Antoine Watson, a 19-year-old resident of neighboring Daly City, was arrested two days after the attack and charged with murder and elder abuse. He has pleaded not guilty but his lawyer admits that his client had an “outburst of rage.”
Chesa Boudin, the San Francisco district attorney, says Mr. Vicha’s death was heinous. But he says there is no evidence to suggest it was motivated by racial animus.
Still, at a time when demands for racial justice have rocked a demographically evolving nation, the killing of Mr. Vicha was notable for the galvanizing anger it brought to a diverse group that encompasses people of Chinese, Japanese, Korean, South Asian and Southeast Asian heritage. The killing of a Thai man in America has given voice to a united community under the umbrella of an Asian-American identity.
In the weeks since it happened, Mr. Vicha’s death has become a symbol for the vulnerability that many in the Asian-American community feel in this moment.
For his family, the death has been devastating both in California and abroad. In Thailand, the killing was front-page news and described as barbaric, a life cut short in a family where siblings typically live into their late 90s, relatives say.
Since his retirement in 1996 from Kasikornbank, one of Thailand’s largest financial institutions, Mr. Vicha had traveled between San Francisco, where his eldest daughter lives, and Thailand, where his youngest does.
For months Mr. Vicha had been pining to return to Thailand but was unable to because of the pandemic. He disliked the chilly and wet San Francisco winter and missed his favorite southern Thai dishes and his extended family and friends.
His brother, Surachai Ratanapakdee, 89, now the only surviving sibling of eight children, remembered Mr. Vicha as studious and curious about the world outside the rice paddies, watermelon fields and orchards of the family farm.
“Vicha was one of only a few people in the village who spoke English well,” Mr. Surachai said.
Mr. Vicha went on to study at Thammasat University in Bangkok, one of the country’s most prestigious institutions.
His older daughter, Monthanus, described her father as a devoted Buddhist.
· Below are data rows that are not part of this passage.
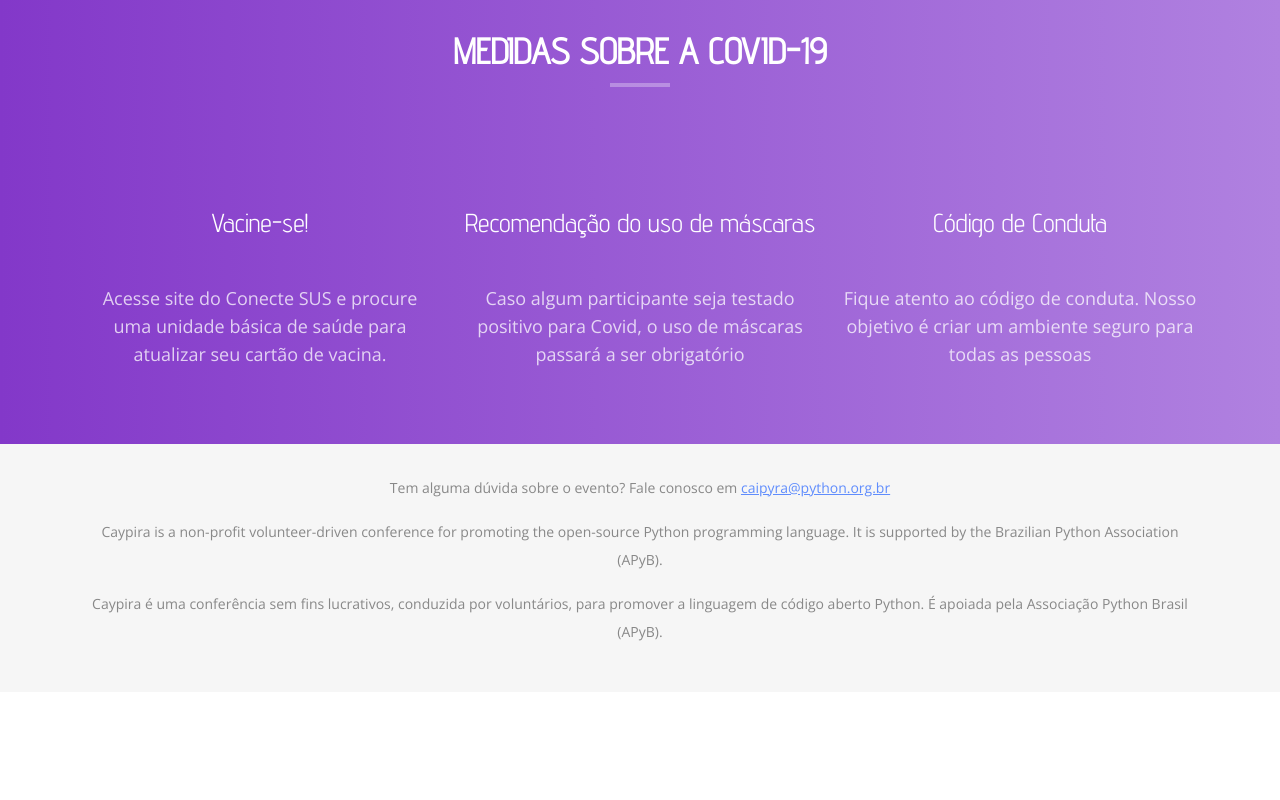
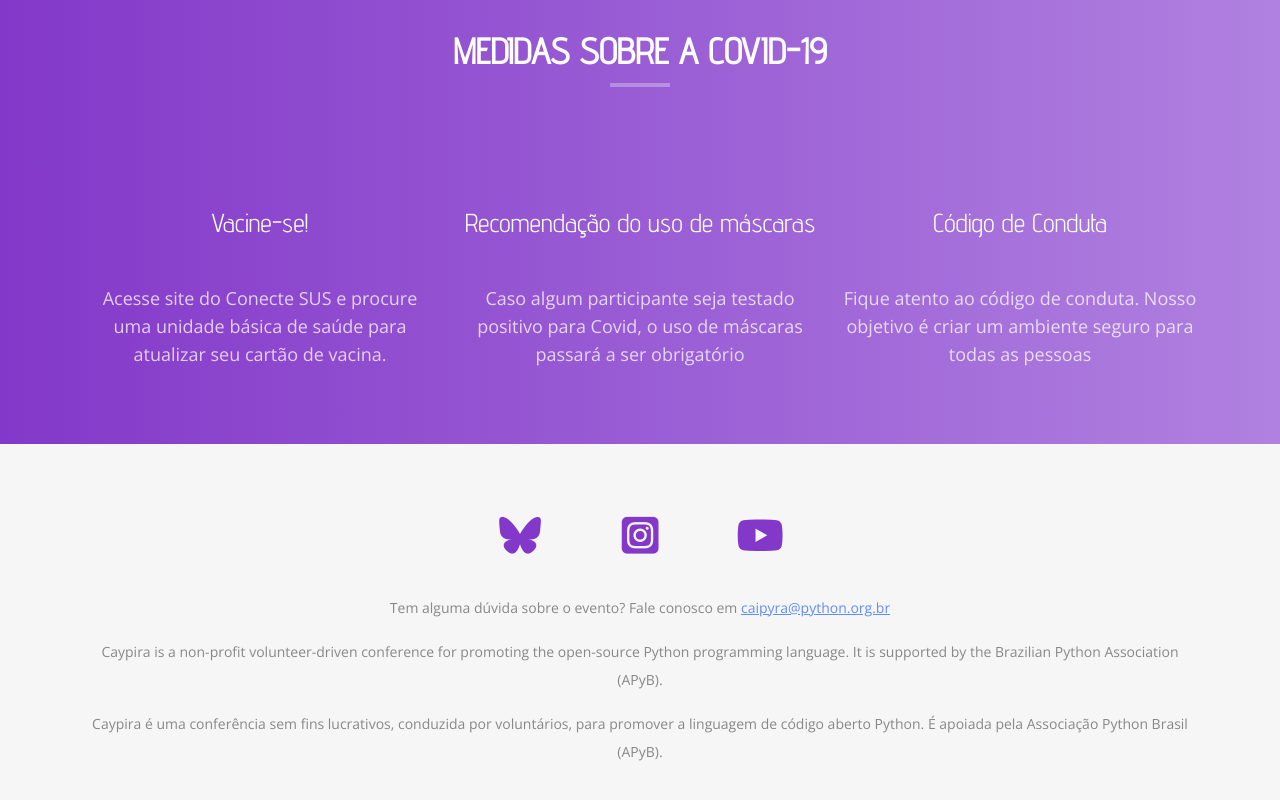
Before and after one commit to caipyra/caipyra2025-site, a React (Vite) app: page / in a window 1280 px wide. Shown: the part 4412-5212 px from the top of the page. Before the commit the page ends 5104 px from the top, so only its background shows below. Built offline with nearby package versions, Linux system fonts and the light colour scheme.

Commit message:
Adicionados links de redes sociais

```diff
--- a/src/assets/styles/_layout.scss
+++ b/src/assets/styles/_layout.scss
@@ -473,6 +473,7 @@ header .intro-text {
   background: #f6f6f6;
   padding: 30px 0;
 
+  .credits {
     p {
       color: #888;
       font-size: 14px;
@@ -483,6 +484,27 @@ header .intro-text {
 
       &:hover {
         border-bottom: 2px solid #608dfd;
+      }
+    }
+  }
+
+  .social-links {
+    a {
+      color: $color-purple-dark;
+      text-decoration: none; // Optional reset
+      transition: color 0.5s linear; // Smooth transition for font color
+
+      &:hover {
+        color: $color-blue;
+      }
+
+      i.fa-brands {
+        font-size: 42px;
+        width: 120px;
+        height: 120px;
+        padding: 40px 0;
+        border-radius: 50%;
+      }
     }
   }
 }
--- a/src/assets/styles/_variables.scss
+++ b/src/assets/styles/_variables.scss
@@ -24,6 +24,8 @@ $color-gray-mid: #888;
 $color-gray: #777;
 $color-light: #f6f6f6;
 $color-white: #fff;
+$color-purple-dark: #8338C9;
+$color-purple-light: #B081E0;
 
 $gradient-accent: linear-gradient(to right, #8338C9, #B081E0);
 $gradient-accent-reverse: linear-gradient(to right, #B081E0, #8338C9);
--- a/src/components/Footer.jsx
+++ b/src/components/Footer.jsx
@@ -5,6 +5,30 @@ export default function Footer() {
     <>
       <div id="footer">
         <div className="container text-center">
+          <div className="social-links">
+            <a
+              href="https://caipyra-py.bsky.social"
+              target="_blank"
+              rel="noopener noreferrer"
+            >
+              <i className="fa-brands fa-bluesky" />
+            </a>
+            <a
+              href="https://instagram.com/caipyra_py"
+              target="_blank"
+              rel="noopener noreferrer"
+            >
+              <i className="fa-brands fa-square-instagram" />
+            </a>
+            <a
+              href="https://www.youtube.com/channel/UCxmUo2KbpP77n-rLgUTvM6g"
+              target="_blank"
+              rel="noopener noreferrer"
+            >
+              <i className="fa-brands fa-youtube" />
+            </a>
+          </div>
+          <div className="credits">
             <p>
               Tem alguma dúvida sobre o evento? Fale conosco em <EmailLink />
             </p>
@@ -15,9 +39,10 @@ export default function Footer() {
             </p>
             <p>
               Caypira é uma conferência sem fins lucrativos, conduzida por voluntários,
-            para promover a linguagem de código aberto Python. É apoiada pela Associação
-            Python Brasil (APyB).
+              para promover a linguagem de código aberto Python. É apoiada pela
+              Associação Python Brasil (APyB).
             </p>
+          </div>
         </div>
       </div>
     </>
```
Also changed, not shown: package.json (line endings or trailing spaces). Lines whose indentation alone changed are shown as unchanged.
She remains puzzled why on the morning of the attack he left without his Buddhist amulet, a talisman of protection that he always wore around his neck.
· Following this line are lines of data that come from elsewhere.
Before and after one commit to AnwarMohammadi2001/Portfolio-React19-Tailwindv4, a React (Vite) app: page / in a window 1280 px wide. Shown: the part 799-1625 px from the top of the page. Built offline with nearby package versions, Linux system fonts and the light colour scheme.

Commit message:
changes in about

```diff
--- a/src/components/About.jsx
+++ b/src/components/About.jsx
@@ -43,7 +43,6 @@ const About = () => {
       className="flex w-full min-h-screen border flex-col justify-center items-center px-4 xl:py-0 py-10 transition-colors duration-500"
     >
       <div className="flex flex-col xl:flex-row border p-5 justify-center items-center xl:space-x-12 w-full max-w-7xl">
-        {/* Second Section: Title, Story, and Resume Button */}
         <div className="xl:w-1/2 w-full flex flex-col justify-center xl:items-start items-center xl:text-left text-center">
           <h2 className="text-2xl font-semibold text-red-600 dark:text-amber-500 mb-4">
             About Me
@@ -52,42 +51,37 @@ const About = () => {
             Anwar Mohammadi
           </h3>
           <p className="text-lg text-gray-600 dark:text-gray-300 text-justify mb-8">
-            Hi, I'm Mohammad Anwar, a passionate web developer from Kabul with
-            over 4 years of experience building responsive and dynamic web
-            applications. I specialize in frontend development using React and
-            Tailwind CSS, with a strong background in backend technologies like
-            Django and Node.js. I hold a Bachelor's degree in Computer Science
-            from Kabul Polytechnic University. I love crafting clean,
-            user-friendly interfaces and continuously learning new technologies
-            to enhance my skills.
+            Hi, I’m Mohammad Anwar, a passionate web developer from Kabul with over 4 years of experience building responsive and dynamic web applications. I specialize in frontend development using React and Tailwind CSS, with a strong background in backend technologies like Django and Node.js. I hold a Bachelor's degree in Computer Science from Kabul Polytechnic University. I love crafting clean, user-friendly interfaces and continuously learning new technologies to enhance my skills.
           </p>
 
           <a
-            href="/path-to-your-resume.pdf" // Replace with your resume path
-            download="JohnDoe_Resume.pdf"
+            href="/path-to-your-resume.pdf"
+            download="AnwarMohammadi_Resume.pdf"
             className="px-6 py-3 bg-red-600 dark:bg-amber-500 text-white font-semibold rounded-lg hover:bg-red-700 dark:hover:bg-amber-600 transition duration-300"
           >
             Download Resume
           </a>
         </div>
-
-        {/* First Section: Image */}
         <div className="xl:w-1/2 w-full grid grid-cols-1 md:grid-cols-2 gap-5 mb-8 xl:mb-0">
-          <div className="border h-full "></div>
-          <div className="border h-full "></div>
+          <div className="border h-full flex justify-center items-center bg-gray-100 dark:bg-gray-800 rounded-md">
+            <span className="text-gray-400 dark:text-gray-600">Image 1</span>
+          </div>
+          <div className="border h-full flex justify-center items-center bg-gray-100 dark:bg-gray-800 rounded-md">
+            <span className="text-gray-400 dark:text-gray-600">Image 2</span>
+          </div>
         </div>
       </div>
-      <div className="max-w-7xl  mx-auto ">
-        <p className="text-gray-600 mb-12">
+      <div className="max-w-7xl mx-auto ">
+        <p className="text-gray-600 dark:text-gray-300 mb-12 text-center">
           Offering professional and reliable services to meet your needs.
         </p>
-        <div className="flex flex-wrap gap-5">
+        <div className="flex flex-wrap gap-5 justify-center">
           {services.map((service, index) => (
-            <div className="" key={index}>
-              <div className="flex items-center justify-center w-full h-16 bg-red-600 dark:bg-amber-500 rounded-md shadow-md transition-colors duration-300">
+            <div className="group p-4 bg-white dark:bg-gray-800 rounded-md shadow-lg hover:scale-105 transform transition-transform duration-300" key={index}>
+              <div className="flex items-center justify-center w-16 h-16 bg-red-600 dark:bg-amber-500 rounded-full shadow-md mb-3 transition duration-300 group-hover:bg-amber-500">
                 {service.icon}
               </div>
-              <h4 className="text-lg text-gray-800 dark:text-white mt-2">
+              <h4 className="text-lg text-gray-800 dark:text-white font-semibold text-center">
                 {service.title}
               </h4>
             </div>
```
When Ms. Monthanus expressed her desire to go to graduate school two decades ago, Mr. Vicha supported her decision to enroll in business school at the University of California, Berkeley. After her graduation, when Ms. Monthanus married and decided to stay in San Francisco, Mr. Vicha and his wife came to help raise their grandchildren.
— All Men are Created Equal (@AllMenAreEqual2) February 25, 2021